This gives us an easy way to track the current score and ranking, but we want to stream updates in realtime to clients, so what we really need in addition is way to send those update notifications out. Thankfully, Redis PUBLISH and SUBSCRIBE is essentially perfect for that.

With Redis Pubsub streams, the feeder can simply publish any updates to a named stream, which an client can subscribe to to receive all messages. In Emojitracker, we publish two types of streams:

  1. General score updates. Anytime we increment a score for an Emoji symbol, we also send an activity notification of that update out to stream.score_updates.
  2. Tweet streams. 842 different active streams for these (one for each emoji symbol). This sounds more complex than it is—in Redis, streams are lightweight and you don’t have to do any work to set them up, just publish to a unique name. For any matching Tweet, we just publish our “small-ified” JSON blob to the equivalent ID stream. For example, a tweet matching both the dolphin and pistol emoji symbols would get published to the stream.score_updates.1f42c and stream.score_updates.1f52b streams.
Illustration: crossing 842 pubsub streams with a single PSUBSCRIBE statement in Redis.

Clients can then subscribe to whichever streams they are interested in, or use wildcard matching (PSUBSCRIBE stream.score_updates.*) to get the aggregate of all tweet updates.

While this live stream of tweets in Emojitracker is mostly powered by the aforementioned Pubsub streams, there are cases where they won’t work.
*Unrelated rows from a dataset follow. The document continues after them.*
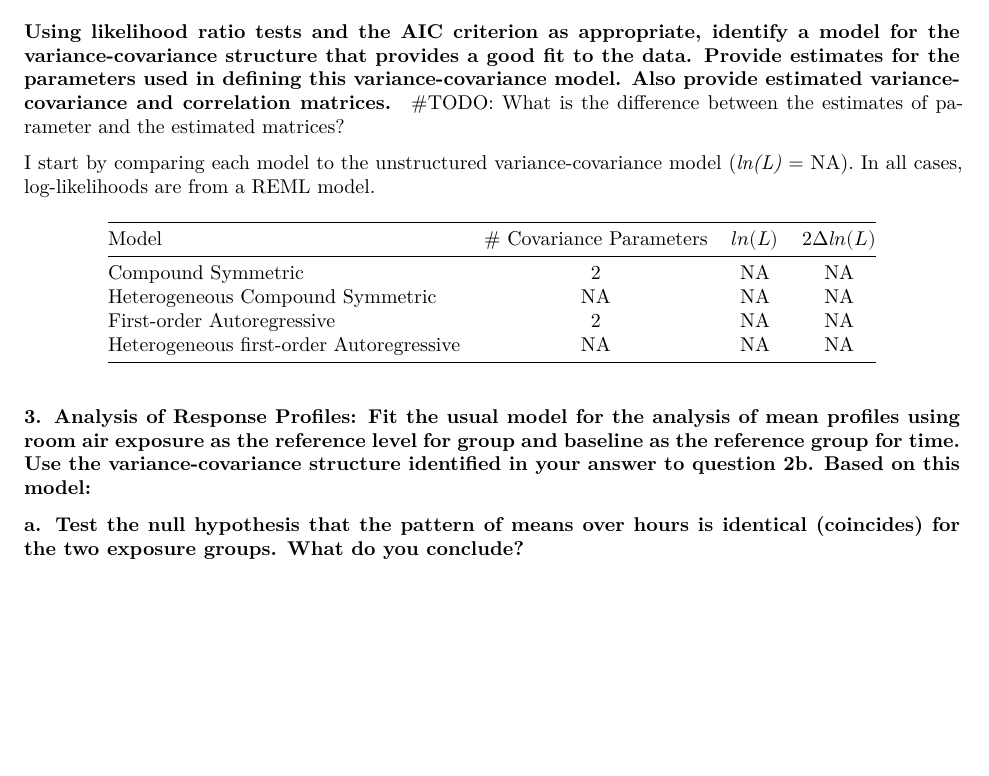
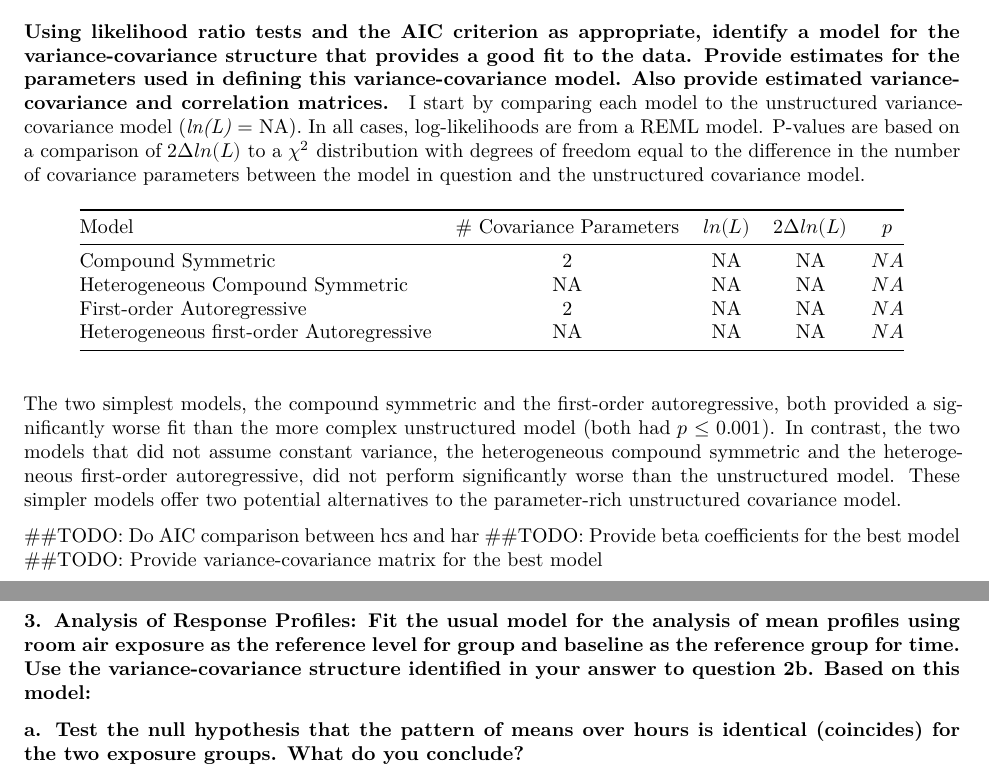
Before and after one commit to jcoliver/bios-684, an R Markdown document (homework-4-oliver.Rmd): part of page 3 of 4 before the commit and two parts of pages 3 and 4 of 4 after it, the two joined at a grey line, cut so that both start at the same text, the shorter picture padded with empty space. Rendered offline with R 4.5, knitr and Pandoc, then LaTeX, with nearby package versions; some code elsewhere in the file could not run offline.

Commit message:
Add part answer 2b on hw4

```diff
--- a/homework-4-oliver.Rmd
+++ b/homework-4-oliver.Rmd
@@ -214,16 +214,20 @@ var.models["har", "aic"] <- har.summary$AIC[1]
 
 #### Using likelihood ratio tests and the AIC criterion as appropriate, identify a model for the variance-covariance structure that provides a good fit to the data. Provide estimates for the parameters used in defining this variance-covariance model. Also provide estimated variance-covariance and correlation matrices.
 
-#TODO: What is the difference between the estimates of parameter and the estimated matrices?
+I start by comparing each model to the unstructured variance-covariance model (_ln(L)_ = `r round(var.models["un", "lnl"], 3)`). In all cases, log-likelihoods are from a REML model. P-values are based on a comparison of $2\Delta ln(L)$ to a $\chi^2$ distribution with degrees of freedom equal to the difference in the number of covariance parameters between the model in question and the unstructured covariance model.
 
-I start by comparing each model to the unstructured variance-covariance model (_ln(L)_ = `r round(var.models["un", "lnl"], 3)`). In all cases, log-likelihoods are from a REML model.
+| Model | # Covariance Parameters | $ln(L)$ | $2\Delta ln(L)$ | $p$ |
+|:------|:-----------------------:|:-------:|:---------------:|:---:|
+| `r var.models["cs", "model.name"]` | `r var.models["cs", "num.params"]` | `r round(var.models["cs", "lnl"], 3)` | `r round(2 * (var.models["un", "lnl"] - var.models["cs", "lnl"]), 3)` | $`r signif(pchisq(q = 2 * (var.models["un", "lnl"] - var.models["cs", "lnl"]), df = (10 - var.models["cs", "num.params"]), lower.tail = FALSE), 3)`$ |
+| `r var.models["hcs", "model.name"]` | `r var.models["hcs", "num.params"]` | `r round(var.models["hcs", "lnl"], 3)` | `r round(2 * (var.models["un", "lnl"] - var.models["hcs", "lnl"]), 3)` | $`r round(pchisq(q = 2 * (var.models["un", "lnl"] - var.models["hcs", "lnl"]), df = (10 - var.models["hcs", "num.params"]), lower.tail = FALSE), 3)`$ |
+| `r var.models["ar", "model.name"]` | `r var.models["ar", "num.params"]` | `r round(var.models["ar", "lnl"], 3)` | `r round(2 * (var.models["un", "lnl"] - var.models["ar", "lnl"]), 3)` | $`r round(pchisq(q = 2 * (var.models["un", "lnl"] - var.models["ar", "lnl"]), df = (10 - var.models["ar", "num.params"]), lower.tail = FALSE), 3)`$ |
+| `r var.models["har", "model.name"]` | `r var.models["har", "num.params"]` | `r round(var.models["har", "lnl"], 3)` | `r round(2 * (var.models["un", "lnl"] - var.models["har", "lnl"]), 3)` | $`r round(pchisq(q = 2 * (var.models["un", "lnl"] - var.models["har", "lnl"]), df = (10 - var.models["har", "num.params"]), lower.tail = FALSE), 3)`$ |
 
-| Model | # Covariance Parameters | $ln(L)$ | $2\Delta ln(L)$ |
-|:------|:-----------------------:|:-------:|:---------------:|
-| `r var.models["cs", "model.name"]` | `r var.models["cs", "num.params"]` | `r round(var.models["cs", "lnl"], 3)` | `r round(2 * (var.models["un", "lnl"] - var.models["cs", "lnl"]), 3)` |
-| `r var.models["hcs", "model.name"]` | `r var.models["hcs", "num.params"]` | `r round(var.models["hcs", "lnl"], 3)` | `r round(2 * (var.models["un", "lnl"] - var.models["hcs", "lnl"]), 3)` |
-| `r var.models["ar", "model.name"]` | `r var.models["ar", "num.params"]` | `r round(var.models["ar", "lnl"], 3)` | `r round(2 * (var.models["un", "lnl"] - var.models["ar", "lnl"]), 3)` |
-| `r var.models["har", "model.name"]` | `r var.models["har", "num.params"]` | `r round(var.models["har", "lnl"], 3)` | `r round(2 * (var.models["un", "lnl"] - var.models["har", "lnl"]), 3)` |
+The two simplest models, the compound symmetric and the first-order autoregressive, both provided a significantly worse fit than the more complex unstructured model (both had $p \leq 0.001$). In contrast, the two models that did not assume constant variance, the heterogeneous compound symmetric and the heterogeneous first-order autoregressive, did not perform significantly worse than the unstructured model. These simpler models offer two potential alternatives to the parameter-rich unstructured covariance model.
+
+##TODO: Do AIC comparison between hcs and har
+##TODO: Provide beta coefficients for the best model
+##TODO: Provide variance-covariance matrix for the best model
 
 ### 3. Analysis of Response Profiles: Fit the usual model for the analysis of mean profiles using room air exposure as the reference level for group and baseline as the reference group for time. Use the variance-covariance structure identified in your answer to question 2b. Based on this model:
 #### a. Test the null hypothesis that the pattern of means over hours is identical (coincides) for the two exposure groups. What do you conclude?
```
For example, when a new web client connects to a detail stream it’s necessary to “backfill” the most recent 10 items for display so that the client starts with some data to show the user (especially on the less frequently used emoji symbols).

A totally ridiculous illustration of a FIFO queue I found on the web. I decided it required some emojification.

Redis doesn’t have a built-in concept of a fixed-size FIFO queue (possibly more accurately described as a fixed-size evicting queue?), but this is easy to emulate by using LPUSH and LTRIM. Push to one side of a list, and then immediately trim from the other to maintain the fixed length. Like most things in Redis, it doesn’t matter if these commands come out of order, it will balance out and the overall size of the list will remain relatively constant. Easy-peasy.

Putting it all together, here’s the relevant section of source code from the Ruby program that feeds Redis from the Twitter streaming API (I included the usage of the aforementioned EmojiData library to do the character conversion):

 matches = { |c| status.text.include? c }
matches.each do |matched_emoji_char|
# get the unified codepoint ID for the matched emoji char
cp = EmojiData.char_to_unified(matched_emoji_char)
REDIS.pipelined do
# increment the score in a sorted set
REDIS.ZINCRBY 'emojitrack_score', 1, cp
# stream the fact that the score was updated
REDIS.PUBLISH 'stream.score_updates', cp
# for each emoji char, store most recent 10 tweets in a list
REDIS.LPUSH "emojitrack_tweets_#{cp}", status_json
REDIS.LTRIM "emojitrack_tweets_#{cp}",0,9
# also stream all tweet updates to named streams by char
REDIS.PUBLISH "stream.tweet_updates.#{cp}", status_json

It’s common knowledge worth repeating that Redis is highly performant. The current instance powering Emojitracker routinely peaks at 2000-4000 operations/second, and only is using ~3.98MB of RAM.

Pushing to Web Clients: Utilizing SSE Streams

When thinking about streaming data on the web, most people’s thoughts will immediately turn to WebSockets. It turns out, if you don’t need bidirectional communication, there is a much simpler and well suited technology that accomplishes this over normal HTTP connections: Server-Sent Events (SSE).

I won’t go into detail about the SSE protocol (the above link is a great resource for learning more about it), instead I’ll just say it’s trivially easy to handle SSE in Javascript, for example the full logic for subscribing to an event source and passing events to a callback handler can be accomplished in a barely more than a single line of code. The protocol will automatically handle reconnections, etc. The more interesting aspect for us is how we handle this on the server side.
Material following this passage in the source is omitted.